• **About this task**
Below are records; work out how many of their lines hold the string "class" and give that number alone.

• **Data shown**
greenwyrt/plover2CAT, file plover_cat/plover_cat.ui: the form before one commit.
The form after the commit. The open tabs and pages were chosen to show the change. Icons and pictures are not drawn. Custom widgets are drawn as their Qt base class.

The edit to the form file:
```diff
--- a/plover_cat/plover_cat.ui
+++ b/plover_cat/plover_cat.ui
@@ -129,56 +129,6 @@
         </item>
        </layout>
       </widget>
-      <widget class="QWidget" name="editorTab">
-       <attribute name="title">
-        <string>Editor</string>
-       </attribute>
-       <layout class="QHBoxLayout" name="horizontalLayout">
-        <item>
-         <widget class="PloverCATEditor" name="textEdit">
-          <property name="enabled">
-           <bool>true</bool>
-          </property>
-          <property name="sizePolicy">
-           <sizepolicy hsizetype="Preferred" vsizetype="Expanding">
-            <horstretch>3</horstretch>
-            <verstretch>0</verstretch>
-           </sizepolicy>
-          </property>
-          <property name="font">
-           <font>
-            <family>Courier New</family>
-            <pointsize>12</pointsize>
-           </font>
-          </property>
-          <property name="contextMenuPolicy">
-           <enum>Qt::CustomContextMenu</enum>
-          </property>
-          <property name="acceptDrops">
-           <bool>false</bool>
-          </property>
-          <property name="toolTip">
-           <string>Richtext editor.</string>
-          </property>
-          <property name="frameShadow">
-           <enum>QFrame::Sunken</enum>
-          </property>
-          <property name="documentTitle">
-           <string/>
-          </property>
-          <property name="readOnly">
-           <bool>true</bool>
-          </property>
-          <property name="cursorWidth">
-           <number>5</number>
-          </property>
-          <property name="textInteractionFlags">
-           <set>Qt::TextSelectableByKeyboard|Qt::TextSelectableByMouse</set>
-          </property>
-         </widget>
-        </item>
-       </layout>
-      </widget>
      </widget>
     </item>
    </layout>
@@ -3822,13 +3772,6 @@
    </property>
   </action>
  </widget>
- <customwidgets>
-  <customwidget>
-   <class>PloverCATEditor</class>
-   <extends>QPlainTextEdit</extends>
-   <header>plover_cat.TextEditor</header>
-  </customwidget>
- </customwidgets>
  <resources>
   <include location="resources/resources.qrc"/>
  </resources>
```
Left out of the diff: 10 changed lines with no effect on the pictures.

• **Written solution**
5